Prevention of streambank erosion, protection of water intake and maintenance of navigation depths are the most common applications for submerged vanes along the cutbanks of meandering streams. In Illinois, such vanes, constructed of rock and referred to as bendway weirs have been installed at several sites on small streams. Design criteria for such weirs are approximate and have not been rigorously evaluated for overall effectiveness. Key elements of design include the water depth-weir height ratio and the angle of attack of the flow relative to the weir.
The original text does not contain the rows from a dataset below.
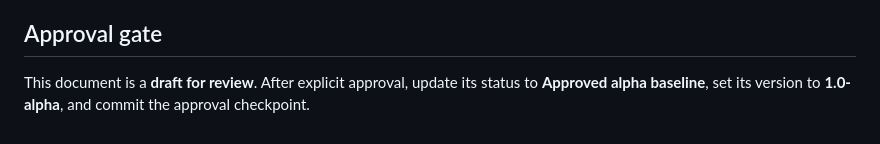
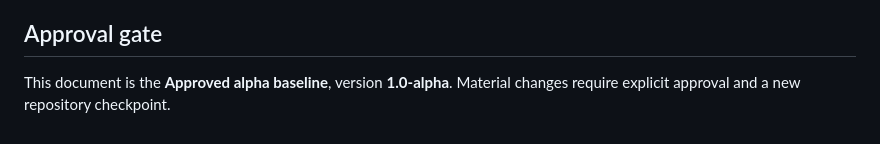
Before and after one commit to jmbjr/Kuicks, a Markdown page: ROADMAP.md, the part around the change. GitHub-like rendering.

Commit message:
Approve Kuicks alpha v1 roadmap

```diff
--- a/ROADMAP.md
+++ b/ROADMAP.md
@@ -149,4 +149,4 @@ The roadmap may change when implementation reveals a better dependency order. Ma
 
 ## Approval gate
 
-This document is a **draft for review**. After explicit approval, update its status to **Approved alpha baseline**, set its version to **1.0-alpha**, and commit the approval checkpoint.
+This document is the **Approved alpha baseline**, version **1.0-alpha**. Material changes require explicit approval and a new repository checkpoint.
```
This study attempts to clarify some concepts and improve the criteria for designing submerged vanes, especially those related to fluid dynamics around weirs and the influence of these dynamics on sediment transport. A state-of-the-art three- dimensional CFD model is used to simulate flow through meander bends in Illinois where 3D velocity measurements have been obtained to validate model predictions at low stages. The model is then used to simulate 3D fluid dynamics at high stage when the weirs are fully submerged. Results indicate that the weirs produce highly complex patterns of flow at high stage that restrict bed-load transport but that can produce high shear stresses on the upper bank face.